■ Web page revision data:
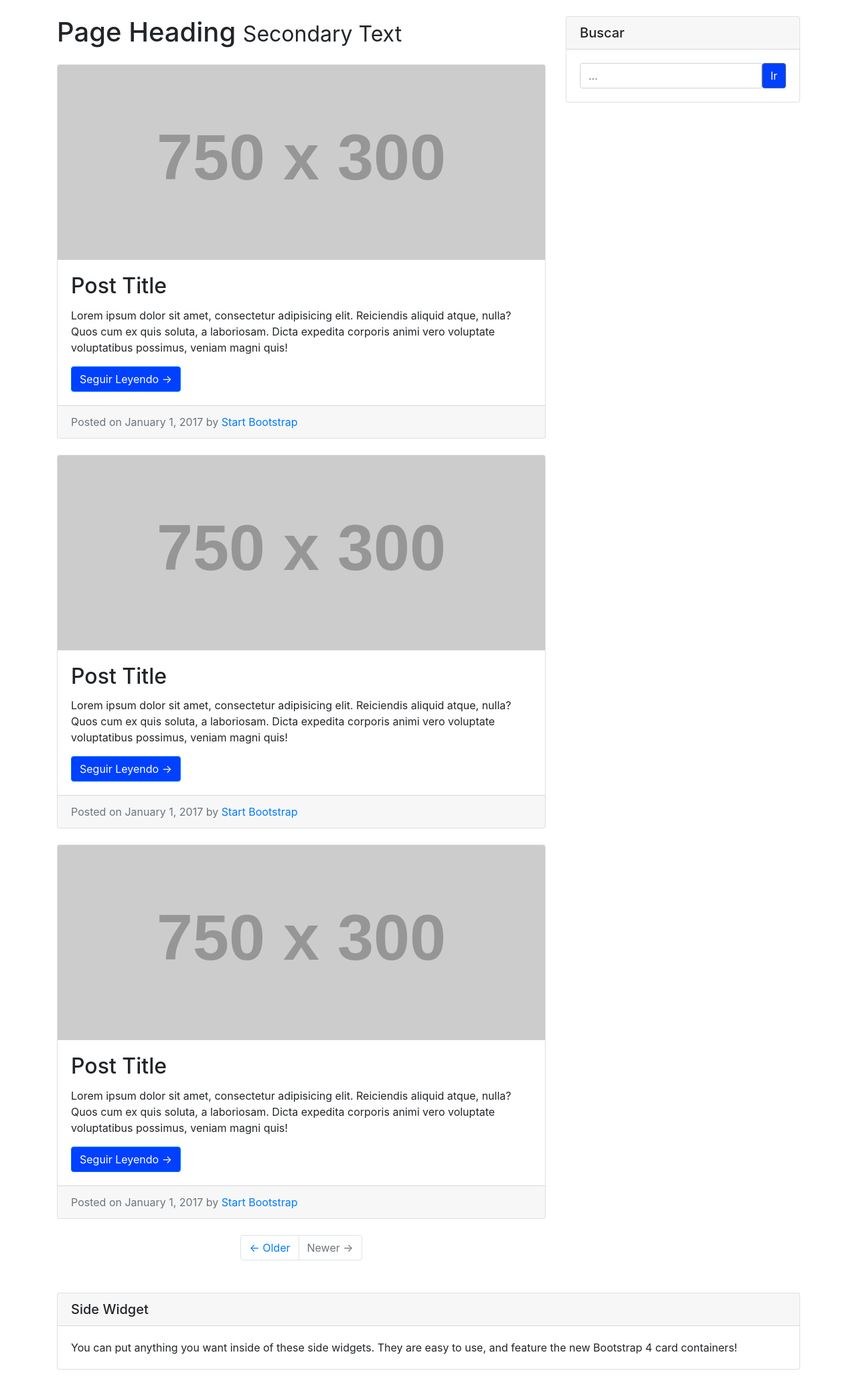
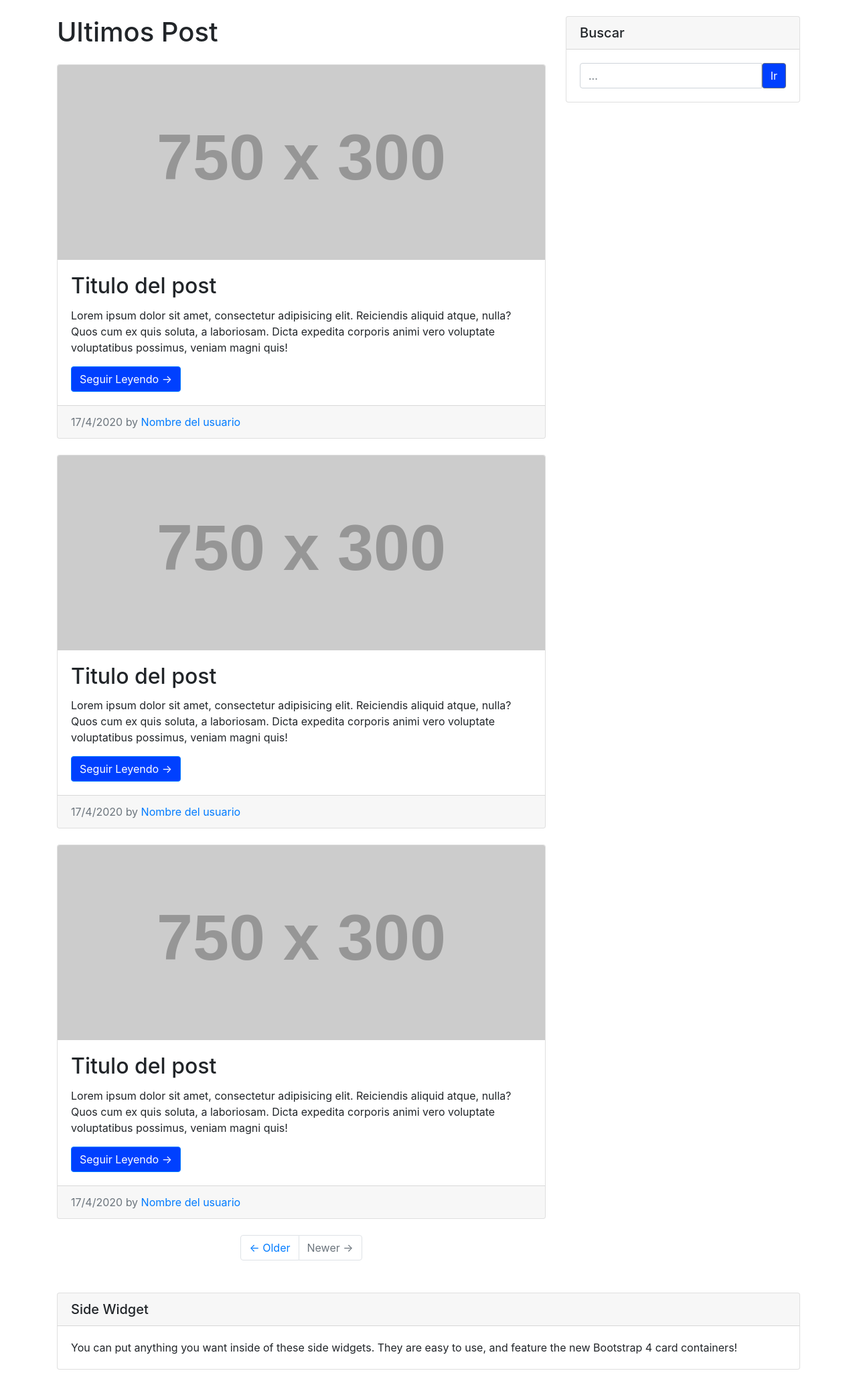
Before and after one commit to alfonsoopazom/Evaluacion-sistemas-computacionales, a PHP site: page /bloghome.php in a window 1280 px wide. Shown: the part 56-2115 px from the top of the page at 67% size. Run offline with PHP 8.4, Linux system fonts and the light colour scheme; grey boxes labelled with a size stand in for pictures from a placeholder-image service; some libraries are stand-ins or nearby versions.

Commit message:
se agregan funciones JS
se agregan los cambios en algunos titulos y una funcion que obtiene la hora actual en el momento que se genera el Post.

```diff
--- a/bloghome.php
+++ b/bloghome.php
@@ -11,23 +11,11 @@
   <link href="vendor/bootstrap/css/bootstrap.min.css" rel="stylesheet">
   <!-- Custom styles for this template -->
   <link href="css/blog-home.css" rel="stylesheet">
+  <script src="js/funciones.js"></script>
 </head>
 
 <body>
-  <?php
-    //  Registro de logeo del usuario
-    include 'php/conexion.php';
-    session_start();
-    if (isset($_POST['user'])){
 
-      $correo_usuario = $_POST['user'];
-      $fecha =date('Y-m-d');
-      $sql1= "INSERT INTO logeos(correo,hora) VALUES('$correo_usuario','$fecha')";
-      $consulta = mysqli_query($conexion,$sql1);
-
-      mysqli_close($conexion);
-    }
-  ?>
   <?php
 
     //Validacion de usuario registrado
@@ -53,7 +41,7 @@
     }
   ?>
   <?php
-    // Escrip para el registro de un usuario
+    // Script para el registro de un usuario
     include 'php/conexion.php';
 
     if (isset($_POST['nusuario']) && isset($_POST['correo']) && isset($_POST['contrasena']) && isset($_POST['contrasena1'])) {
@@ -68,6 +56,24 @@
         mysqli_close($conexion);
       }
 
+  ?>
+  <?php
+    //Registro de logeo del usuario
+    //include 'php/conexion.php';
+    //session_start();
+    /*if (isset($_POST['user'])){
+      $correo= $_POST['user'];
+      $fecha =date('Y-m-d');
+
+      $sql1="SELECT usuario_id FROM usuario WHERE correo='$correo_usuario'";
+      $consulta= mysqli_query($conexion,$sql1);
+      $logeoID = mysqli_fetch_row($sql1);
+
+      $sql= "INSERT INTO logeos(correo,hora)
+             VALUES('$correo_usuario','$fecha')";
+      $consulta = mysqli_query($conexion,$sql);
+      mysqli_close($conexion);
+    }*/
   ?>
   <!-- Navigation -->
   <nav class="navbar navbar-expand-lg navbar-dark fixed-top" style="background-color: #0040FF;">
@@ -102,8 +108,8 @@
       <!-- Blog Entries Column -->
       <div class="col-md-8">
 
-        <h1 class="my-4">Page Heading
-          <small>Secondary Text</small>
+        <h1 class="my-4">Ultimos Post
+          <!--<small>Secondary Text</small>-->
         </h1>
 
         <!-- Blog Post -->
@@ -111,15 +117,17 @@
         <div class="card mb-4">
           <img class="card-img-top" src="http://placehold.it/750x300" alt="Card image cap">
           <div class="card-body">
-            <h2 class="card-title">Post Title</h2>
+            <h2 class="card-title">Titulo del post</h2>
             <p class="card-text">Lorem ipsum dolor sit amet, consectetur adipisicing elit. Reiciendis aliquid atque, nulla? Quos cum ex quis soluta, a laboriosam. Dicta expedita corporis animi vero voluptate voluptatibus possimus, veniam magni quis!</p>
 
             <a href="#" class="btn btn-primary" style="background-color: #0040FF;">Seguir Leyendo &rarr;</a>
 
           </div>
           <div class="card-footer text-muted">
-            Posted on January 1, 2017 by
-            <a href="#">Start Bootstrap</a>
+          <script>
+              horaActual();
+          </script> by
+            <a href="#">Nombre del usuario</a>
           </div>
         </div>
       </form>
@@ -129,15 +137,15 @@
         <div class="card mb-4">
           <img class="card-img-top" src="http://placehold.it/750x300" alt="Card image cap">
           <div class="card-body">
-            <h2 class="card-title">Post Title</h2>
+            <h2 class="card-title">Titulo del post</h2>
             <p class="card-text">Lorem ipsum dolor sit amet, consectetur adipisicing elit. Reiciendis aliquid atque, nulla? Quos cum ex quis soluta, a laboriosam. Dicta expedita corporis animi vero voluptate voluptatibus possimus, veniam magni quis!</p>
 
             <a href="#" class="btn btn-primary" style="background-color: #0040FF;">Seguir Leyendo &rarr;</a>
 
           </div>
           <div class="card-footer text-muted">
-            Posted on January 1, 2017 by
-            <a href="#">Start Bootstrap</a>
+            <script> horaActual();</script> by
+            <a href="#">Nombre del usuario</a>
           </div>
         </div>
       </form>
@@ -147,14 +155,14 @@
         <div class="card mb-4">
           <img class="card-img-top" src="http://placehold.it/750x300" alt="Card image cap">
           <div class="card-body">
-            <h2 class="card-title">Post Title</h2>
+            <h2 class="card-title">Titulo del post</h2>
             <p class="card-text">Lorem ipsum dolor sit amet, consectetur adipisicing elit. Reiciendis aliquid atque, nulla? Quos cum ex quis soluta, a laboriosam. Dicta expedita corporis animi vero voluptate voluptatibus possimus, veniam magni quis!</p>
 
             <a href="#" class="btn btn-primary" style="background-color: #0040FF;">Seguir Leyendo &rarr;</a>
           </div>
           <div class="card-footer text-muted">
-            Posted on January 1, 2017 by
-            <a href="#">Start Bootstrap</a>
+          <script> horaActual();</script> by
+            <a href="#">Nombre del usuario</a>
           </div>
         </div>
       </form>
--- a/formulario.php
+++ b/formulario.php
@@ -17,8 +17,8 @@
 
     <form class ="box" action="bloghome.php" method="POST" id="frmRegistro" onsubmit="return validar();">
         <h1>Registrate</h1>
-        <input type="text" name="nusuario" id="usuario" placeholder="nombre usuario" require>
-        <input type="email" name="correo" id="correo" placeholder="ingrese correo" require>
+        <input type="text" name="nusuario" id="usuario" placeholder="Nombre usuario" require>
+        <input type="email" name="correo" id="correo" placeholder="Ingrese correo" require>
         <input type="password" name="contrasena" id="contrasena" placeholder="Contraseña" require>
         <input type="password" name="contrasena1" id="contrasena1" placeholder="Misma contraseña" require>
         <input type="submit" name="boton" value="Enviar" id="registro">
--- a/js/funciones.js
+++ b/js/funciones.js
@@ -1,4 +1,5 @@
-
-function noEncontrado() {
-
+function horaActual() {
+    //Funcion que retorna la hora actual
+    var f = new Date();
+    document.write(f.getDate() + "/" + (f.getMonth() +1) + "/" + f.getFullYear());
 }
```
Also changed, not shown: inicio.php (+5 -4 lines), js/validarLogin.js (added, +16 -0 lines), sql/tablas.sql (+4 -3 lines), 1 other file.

...

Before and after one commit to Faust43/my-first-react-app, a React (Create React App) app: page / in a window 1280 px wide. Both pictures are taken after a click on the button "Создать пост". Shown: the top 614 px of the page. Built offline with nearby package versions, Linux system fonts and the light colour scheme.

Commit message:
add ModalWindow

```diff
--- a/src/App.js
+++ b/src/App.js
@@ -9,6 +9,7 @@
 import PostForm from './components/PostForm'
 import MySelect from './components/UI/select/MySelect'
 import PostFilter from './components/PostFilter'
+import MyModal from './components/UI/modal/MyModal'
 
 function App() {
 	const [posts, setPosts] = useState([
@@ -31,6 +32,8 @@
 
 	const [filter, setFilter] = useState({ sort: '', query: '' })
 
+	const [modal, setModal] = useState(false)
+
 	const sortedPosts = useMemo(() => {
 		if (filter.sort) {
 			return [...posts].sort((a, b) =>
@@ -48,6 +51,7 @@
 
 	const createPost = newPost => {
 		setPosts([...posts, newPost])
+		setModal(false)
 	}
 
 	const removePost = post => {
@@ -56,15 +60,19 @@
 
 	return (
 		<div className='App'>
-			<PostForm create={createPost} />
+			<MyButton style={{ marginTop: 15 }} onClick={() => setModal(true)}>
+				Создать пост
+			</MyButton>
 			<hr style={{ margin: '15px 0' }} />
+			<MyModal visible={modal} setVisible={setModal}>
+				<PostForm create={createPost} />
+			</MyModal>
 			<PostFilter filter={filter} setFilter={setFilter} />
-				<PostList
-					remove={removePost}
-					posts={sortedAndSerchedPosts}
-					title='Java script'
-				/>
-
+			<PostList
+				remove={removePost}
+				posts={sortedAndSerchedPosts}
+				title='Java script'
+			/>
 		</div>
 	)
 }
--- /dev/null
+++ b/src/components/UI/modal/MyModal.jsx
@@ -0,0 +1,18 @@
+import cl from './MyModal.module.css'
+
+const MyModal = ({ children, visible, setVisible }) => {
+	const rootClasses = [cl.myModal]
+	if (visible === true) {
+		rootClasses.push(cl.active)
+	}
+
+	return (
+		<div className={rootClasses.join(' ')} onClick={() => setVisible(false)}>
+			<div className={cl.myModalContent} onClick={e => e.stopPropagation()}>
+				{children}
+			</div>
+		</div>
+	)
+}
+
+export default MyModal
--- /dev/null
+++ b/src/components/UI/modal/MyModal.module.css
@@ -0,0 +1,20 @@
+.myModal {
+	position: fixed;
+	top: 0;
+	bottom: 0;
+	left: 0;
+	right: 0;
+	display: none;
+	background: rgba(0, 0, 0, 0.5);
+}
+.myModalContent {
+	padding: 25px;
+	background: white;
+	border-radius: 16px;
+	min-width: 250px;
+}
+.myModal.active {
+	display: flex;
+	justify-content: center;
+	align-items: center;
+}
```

---

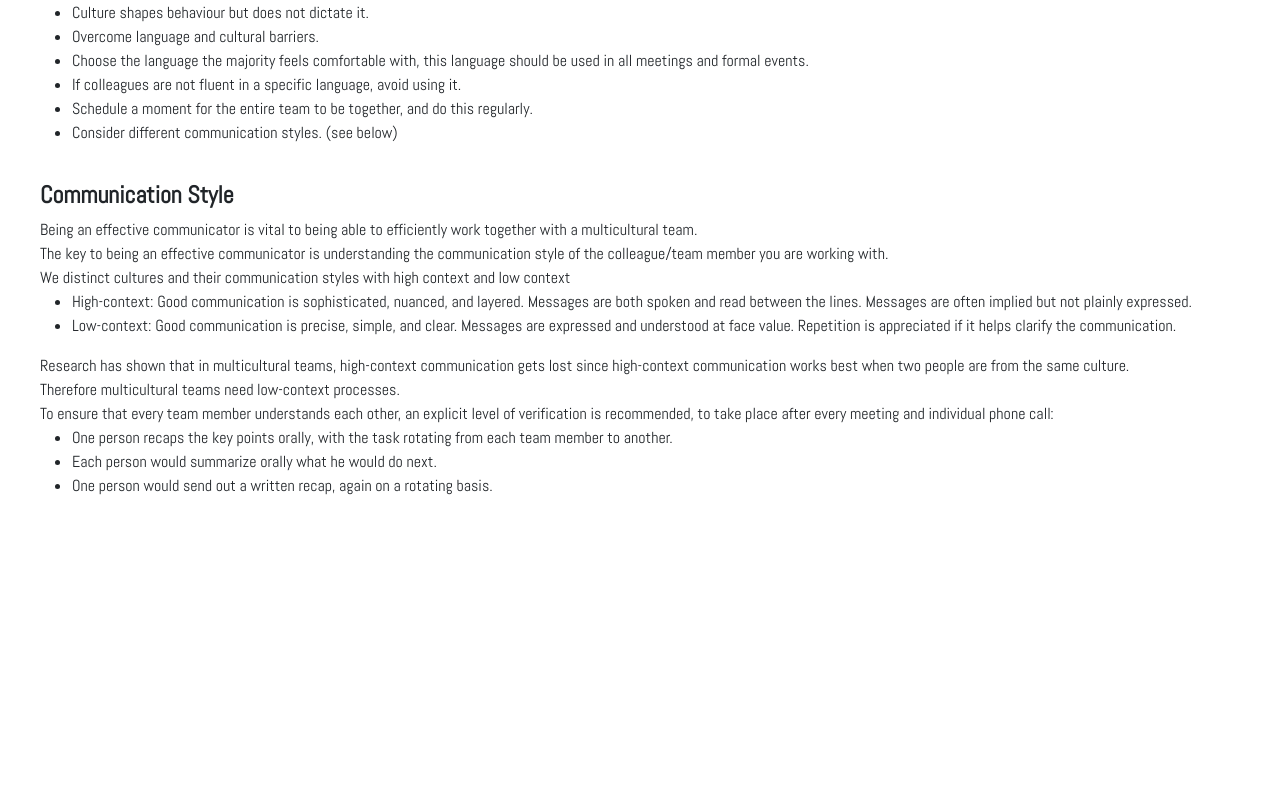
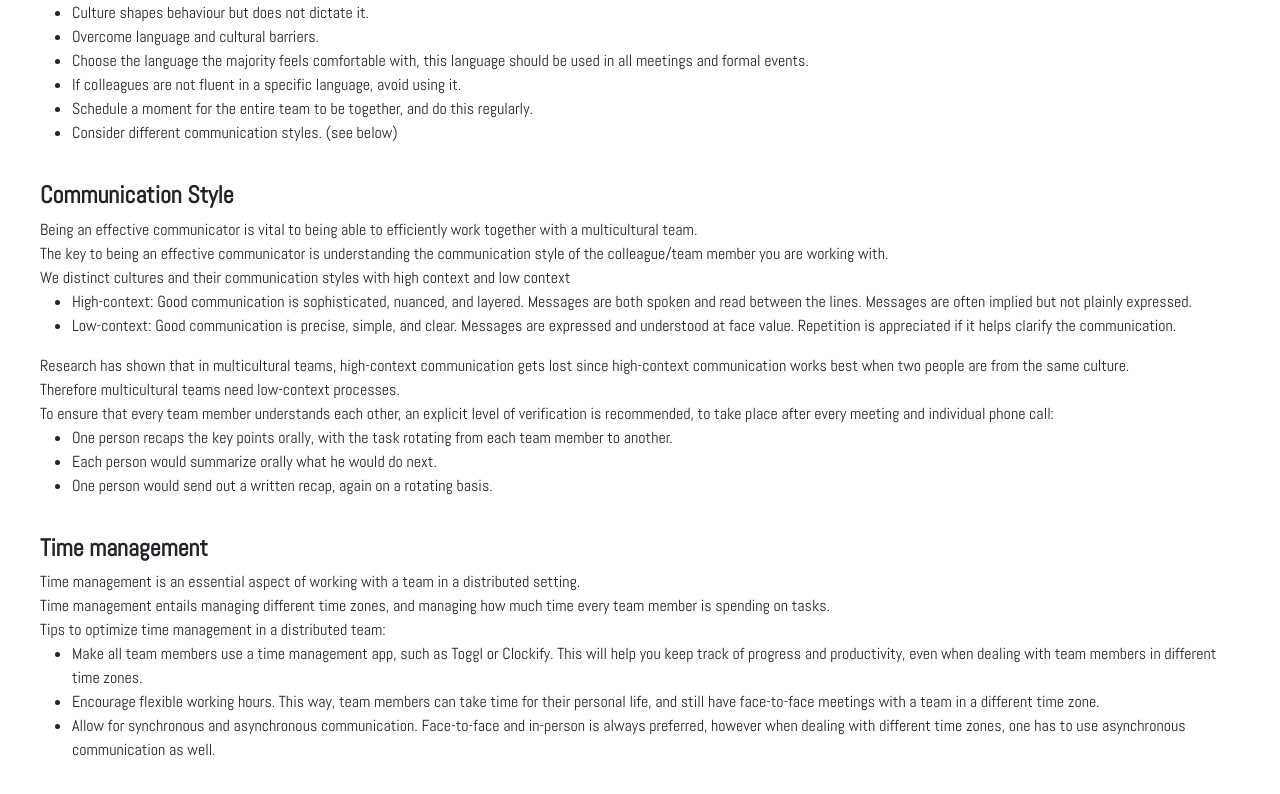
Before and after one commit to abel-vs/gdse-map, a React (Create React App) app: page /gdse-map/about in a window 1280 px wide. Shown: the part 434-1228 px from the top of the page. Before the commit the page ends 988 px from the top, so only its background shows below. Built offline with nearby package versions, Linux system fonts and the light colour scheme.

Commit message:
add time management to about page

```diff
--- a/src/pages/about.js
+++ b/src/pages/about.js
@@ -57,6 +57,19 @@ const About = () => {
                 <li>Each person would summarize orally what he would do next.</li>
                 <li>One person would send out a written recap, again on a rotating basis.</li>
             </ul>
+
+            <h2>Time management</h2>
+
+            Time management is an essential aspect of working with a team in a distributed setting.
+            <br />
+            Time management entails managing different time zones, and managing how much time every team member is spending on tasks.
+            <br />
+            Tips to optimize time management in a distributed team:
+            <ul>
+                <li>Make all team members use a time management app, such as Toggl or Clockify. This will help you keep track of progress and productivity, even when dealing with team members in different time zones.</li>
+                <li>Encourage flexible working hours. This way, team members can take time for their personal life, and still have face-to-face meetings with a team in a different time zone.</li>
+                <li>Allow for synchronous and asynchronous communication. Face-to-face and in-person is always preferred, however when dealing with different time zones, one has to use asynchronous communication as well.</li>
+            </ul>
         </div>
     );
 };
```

■ Aim of the exercise:
Some lines above contain the word "components". Copy each of them.

■ Solution below:
 import PostForm from './components/PostForm'
 import MySelect from './components/UI/select/MySelect'
 import PostFilter from './components/PostFilter'
+import MyModal from './components/UI/modal/MyModal'
+++ b/src/components/UI/modal/MyModal.jsx
+++ b/src/components/UI/modal/MyModal.module.css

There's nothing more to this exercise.